Data excerpts
***
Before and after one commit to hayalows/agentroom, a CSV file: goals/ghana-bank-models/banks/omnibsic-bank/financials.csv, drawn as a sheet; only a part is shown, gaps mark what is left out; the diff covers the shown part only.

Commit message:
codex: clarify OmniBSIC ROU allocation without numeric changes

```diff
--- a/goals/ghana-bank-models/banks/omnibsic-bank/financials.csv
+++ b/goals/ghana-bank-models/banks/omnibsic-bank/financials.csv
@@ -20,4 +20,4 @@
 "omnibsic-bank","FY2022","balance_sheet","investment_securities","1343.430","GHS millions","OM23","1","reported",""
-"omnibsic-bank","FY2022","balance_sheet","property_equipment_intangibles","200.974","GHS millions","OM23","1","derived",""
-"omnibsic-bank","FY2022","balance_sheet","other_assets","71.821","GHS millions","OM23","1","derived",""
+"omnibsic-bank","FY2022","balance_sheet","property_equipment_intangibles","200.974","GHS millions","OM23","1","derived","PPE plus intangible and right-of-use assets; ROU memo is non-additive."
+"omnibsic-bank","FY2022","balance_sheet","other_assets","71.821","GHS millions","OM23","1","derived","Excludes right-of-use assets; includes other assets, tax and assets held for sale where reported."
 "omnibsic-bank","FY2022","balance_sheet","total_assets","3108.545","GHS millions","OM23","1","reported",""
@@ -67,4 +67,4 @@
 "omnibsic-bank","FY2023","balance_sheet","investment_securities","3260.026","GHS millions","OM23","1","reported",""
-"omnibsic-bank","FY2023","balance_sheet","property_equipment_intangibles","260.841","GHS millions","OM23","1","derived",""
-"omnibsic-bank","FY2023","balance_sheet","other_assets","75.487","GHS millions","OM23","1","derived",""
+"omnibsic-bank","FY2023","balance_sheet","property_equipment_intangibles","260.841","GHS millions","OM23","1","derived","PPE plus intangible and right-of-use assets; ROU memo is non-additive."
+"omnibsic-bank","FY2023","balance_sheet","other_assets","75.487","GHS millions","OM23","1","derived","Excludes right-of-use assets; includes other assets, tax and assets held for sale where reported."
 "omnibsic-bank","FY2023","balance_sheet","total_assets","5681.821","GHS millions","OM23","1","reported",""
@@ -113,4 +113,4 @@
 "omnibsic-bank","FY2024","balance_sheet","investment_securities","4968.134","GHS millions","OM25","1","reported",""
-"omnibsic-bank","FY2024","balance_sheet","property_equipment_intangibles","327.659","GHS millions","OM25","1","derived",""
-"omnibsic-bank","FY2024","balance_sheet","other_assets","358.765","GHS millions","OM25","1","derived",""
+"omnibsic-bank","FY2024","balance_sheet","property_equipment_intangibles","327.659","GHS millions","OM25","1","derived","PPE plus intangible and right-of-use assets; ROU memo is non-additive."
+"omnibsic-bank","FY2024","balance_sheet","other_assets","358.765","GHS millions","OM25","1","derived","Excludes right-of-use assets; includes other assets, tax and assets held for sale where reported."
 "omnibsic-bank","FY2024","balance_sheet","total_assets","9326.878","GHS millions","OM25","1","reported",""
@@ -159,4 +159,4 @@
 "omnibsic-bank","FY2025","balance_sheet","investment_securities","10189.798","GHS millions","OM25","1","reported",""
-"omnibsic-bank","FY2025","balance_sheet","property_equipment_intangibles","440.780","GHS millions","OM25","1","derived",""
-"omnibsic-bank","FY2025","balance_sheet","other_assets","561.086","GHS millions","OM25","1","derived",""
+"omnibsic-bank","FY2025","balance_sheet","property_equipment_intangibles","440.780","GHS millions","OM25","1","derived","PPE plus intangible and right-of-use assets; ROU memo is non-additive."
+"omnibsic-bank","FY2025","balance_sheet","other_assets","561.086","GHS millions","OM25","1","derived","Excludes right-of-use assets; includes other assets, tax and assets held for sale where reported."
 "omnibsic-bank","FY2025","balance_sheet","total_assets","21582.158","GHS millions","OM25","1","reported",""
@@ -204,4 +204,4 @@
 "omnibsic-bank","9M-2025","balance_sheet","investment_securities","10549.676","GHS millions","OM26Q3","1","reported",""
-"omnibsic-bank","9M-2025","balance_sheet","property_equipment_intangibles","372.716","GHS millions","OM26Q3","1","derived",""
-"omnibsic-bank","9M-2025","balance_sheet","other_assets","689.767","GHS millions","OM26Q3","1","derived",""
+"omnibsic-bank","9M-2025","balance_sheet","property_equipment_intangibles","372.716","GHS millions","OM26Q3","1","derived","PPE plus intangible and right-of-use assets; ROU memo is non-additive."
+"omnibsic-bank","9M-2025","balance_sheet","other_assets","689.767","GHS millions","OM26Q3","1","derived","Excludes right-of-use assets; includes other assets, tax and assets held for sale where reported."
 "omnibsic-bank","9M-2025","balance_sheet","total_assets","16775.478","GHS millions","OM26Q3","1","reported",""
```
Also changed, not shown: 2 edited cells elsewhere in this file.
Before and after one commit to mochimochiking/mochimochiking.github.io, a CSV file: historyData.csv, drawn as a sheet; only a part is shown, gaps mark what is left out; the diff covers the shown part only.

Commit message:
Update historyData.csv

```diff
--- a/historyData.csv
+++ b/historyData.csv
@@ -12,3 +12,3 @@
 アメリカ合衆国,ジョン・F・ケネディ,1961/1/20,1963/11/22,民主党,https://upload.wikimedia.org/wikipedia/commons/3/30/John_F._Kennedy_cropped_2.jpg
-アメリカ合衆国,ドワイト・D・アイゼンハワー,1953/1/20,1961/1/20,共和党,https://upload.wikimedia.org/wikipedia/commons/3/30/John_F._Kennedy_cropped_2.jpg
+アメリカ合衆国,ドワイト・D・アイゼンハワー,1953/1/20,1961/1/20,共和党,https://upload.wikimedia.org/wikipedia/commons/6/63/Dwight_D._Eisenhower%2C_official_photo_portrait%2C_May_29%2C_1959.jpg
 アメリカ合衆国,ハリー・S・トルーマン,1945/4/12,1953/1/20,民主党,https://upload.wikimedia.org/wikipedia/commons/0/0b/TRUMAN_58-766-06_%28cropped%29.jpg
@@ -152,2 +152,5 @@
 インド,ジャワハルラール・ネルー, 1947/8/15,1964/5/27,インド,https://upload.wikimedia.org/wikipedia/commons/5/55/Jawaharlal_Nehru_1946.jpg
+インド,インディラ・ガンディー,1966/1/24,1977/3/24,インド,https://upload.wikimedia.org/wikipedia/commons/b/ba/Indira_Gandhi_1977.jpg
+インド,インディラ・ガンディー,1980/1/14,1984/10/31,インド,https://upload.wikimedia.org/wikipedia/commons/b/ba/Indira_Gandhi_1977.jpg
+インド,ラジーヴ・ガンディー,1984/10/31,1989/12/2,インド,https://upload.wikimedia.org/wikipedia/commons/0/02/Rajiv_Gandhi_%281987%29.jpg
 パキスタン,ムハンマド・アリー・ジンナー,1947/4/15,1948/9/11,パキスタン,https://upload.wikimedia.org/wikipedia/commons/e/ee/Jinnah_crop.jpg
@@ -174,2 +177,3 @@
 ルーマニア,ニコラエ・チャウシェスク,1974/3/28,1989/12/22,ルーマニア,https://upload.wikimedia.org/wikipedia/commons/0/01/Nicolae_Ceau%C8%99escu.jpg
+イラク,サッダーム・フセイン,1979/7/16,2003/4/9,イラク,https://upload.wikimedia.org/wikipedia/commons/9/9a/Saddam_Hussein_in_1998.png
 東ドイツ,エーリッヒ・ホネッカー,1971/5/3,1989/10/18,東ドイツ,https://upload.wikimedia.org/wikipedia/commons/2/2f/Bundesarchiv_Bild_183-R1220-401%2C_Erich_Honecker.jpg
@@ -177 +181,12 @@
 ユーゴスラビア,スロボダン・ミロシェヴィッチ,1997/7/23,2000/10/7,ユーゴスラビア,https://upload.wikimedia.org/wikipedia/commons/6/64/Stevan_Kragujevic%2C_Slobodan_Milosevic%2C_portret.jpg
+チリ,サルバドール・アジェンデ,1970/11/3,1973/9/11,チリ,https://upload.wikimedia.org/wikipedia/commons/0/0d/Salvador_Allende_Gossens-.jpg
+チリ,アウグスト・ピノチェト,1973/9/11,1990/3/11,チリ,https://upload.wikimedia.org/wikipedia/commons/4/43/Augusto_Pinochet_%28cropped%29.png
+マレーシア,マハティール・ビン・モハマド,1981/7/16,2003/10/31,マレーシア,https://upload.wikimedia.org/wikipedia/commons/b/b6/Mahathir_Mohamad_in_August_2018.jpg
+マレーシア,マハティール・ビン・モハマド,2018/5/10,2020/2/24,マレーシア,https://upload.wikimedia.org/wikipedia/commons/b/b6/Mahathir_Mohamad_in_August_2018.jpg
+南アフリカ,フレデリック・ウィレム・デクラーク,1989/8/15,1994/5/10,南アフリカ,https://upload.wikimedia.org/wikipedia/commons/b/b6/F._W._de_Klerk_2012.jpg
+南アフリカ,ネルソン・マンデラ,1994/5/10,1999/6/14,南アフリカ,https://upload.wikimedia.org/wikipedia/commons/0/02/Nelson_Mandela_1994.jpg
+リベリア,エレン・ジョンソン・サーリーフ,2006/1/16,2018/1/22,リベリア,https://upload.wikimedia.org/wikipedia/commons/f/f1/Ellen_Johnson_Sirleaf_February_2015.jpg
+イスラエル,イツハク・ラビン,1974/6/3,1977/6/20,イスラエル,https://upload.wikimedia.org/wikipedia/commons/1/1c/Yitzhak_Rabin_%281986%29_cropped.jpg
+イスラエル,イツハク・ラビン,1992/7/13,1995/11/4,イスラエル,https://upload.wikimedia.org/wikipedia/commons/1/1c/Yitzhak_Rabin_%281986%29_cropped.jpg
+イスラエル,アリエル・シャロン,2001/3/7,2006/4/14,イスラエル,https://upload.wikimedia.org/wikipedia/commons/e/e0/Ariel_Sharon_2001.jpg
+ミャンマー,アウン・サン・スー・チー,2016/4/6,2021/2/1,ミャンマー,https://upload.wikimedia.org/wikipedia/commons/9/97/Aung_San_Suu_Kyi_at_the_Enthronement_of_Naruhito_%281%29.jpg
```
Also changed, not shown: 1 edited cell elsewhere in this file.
***
The answer must consist of every line above that holds the string "Excludes", copied exactly.

+"omnibsic-bank","FY2022","balance_sheet","other_assets","71.821","GHS millions","OM23","1","derived","Excludes right-of-use assets; includes other assets, tax and assets held for sale where reported."
+"omnibsic-bank","FY2023","balance_sheet","other_assets","75.487","GHS millions","OM23","1","derived","Excludes right-of-use assets; includes other assets, tax and assets held for sale where reported."
+"omnibsic-bank","FY2024","balance_sheet","other_assets","358.765","GHS millions","OM25","1","derived","Excludes right-of-use assets; includes other assets, tax and assets held for sale where reported."
+"omnibsic-bank","FY2025","balance_sheet","other_assets","561.086","GHS millions","OM25","1","derived","Excludes right-of-use assets; includes other assets, tax and assets held for sale where reported."
+"omnibsic-bank","9M-2025","balance_sheet","other_assets","689.767","GHS millions","OM26Q3","1","derived","Excludes right-of-use assets; includes other assets, tax and assets held for sale where reported."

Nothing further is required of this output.